In mathematics, an algebraic expression is an expression built up from integer constants, variables, and the algebraic operations (addition, subtraction, multiplication, division and exponentiation by an exponent that is a rational number). For example, 3x2-2xy+c is an algebraic expression. By contrast, transcendental numbers like π and e are not algebraic.
A rational expression is an expression that may be rewritten to a rational fraction by using the properties of the arithmetic operations (commutative properties and associative properties of addition and multiplication, distributive property and rules for the operations on the fractions). In other words, a rational expression is an expression which may be constructed from the variables and the constants by using only the four operations of arithmetic. Thus,is a rational expression, whereas is not.
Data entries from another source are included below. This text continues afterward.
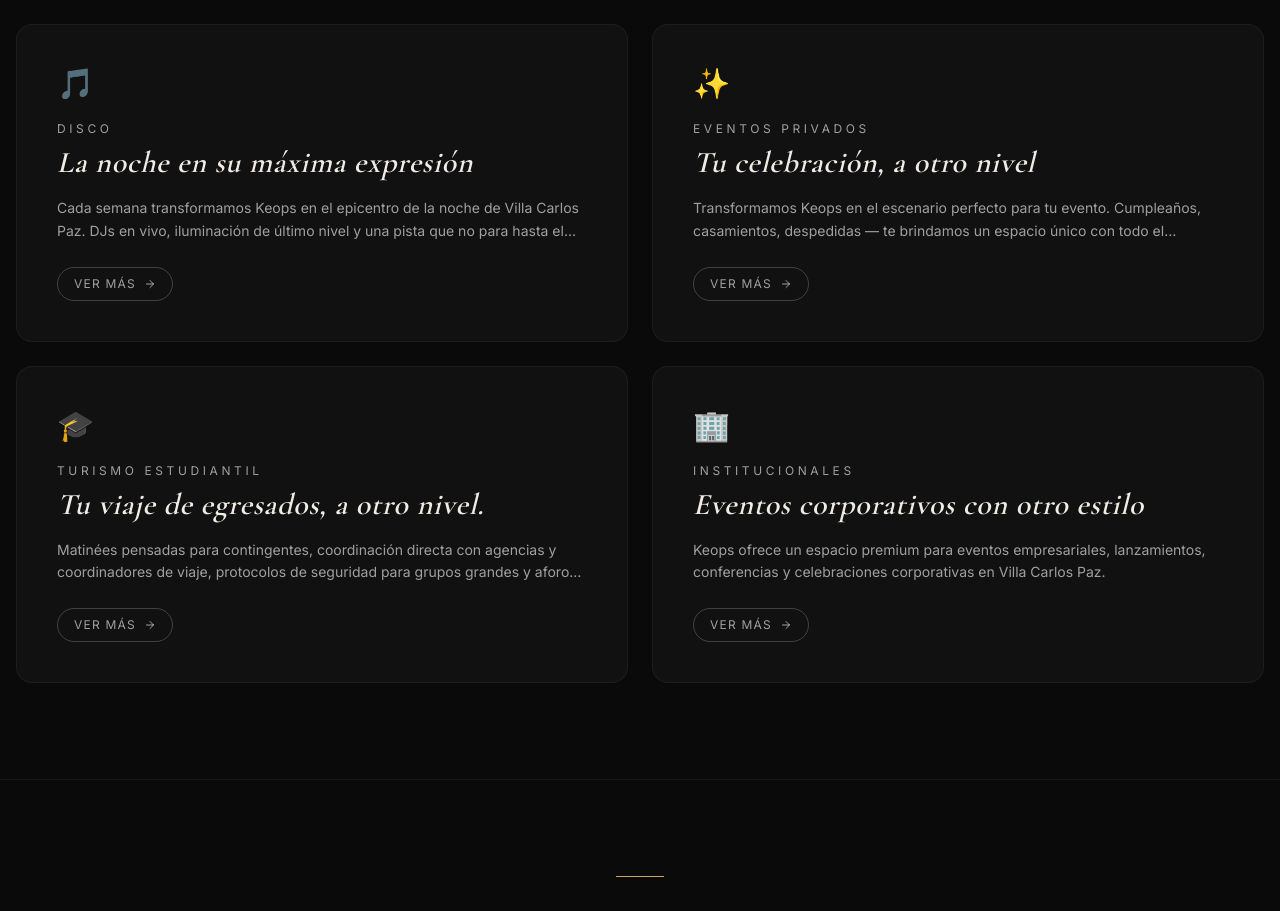
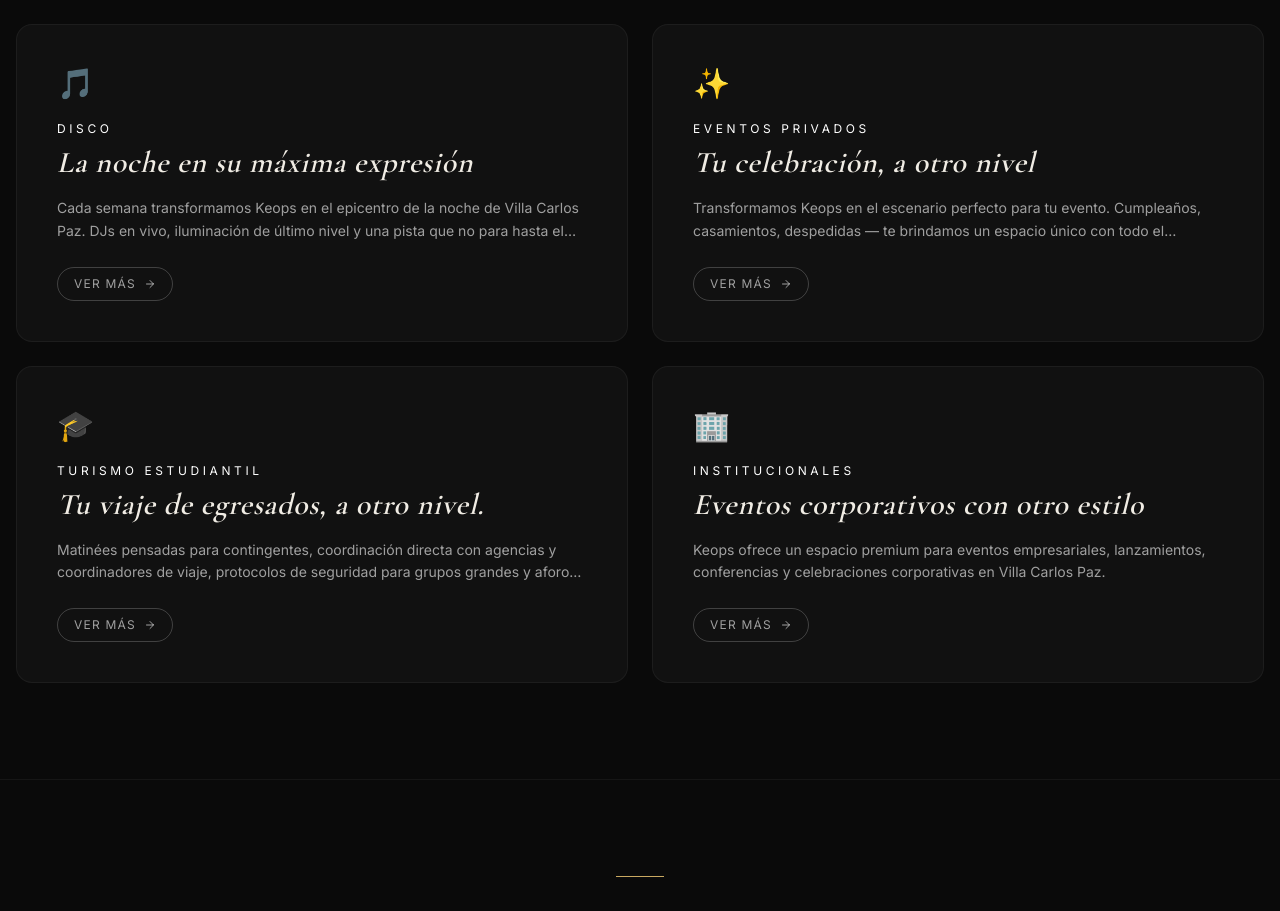
Before and after one commit to facundiii/keops-web, a Next.js app: page /home in a window 1280 px wide. Shown: the part 1020-1931 px from the top of the page. Built offline with nearby package versions, Linux system fonts and the light colour scheme.

Commit message:
Make section labels full white for better contrast

```diff
--- a/src/app/(main)/home/page.tsx
+++ b/src/app/(main)/home/page.tsx
@@ -136,7 +136,7 @@
 
                     <div className="relative z-10">
                       <span className="text-3xl mb-5 block">{card.emoji}</span>
-                      <p className={`text-xs tracking-[0.3em] uppercase text-white/60 mb-2 transition-colors duration-300 ${card.accentHover}`}>
+                      <p className={`text-xs tracking-[0.3em] uppercase text-white mb-2 transition-colors duration-300 ${card.accentHover}`}>
                         {section.title}
                       </p>
                       <h3 className="font-serif text-2xl md:text-3xl text-cream mb-4 leading-tight">
```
A rational equation is an equation in which two rational fractions (or rational expressions) of the form are set equal to each other. These expressions obey the same rules as fractions. The equations can be solved by cross-multiplying. Division by zero is undefined, so that a solution causing formal division by zero is rejected.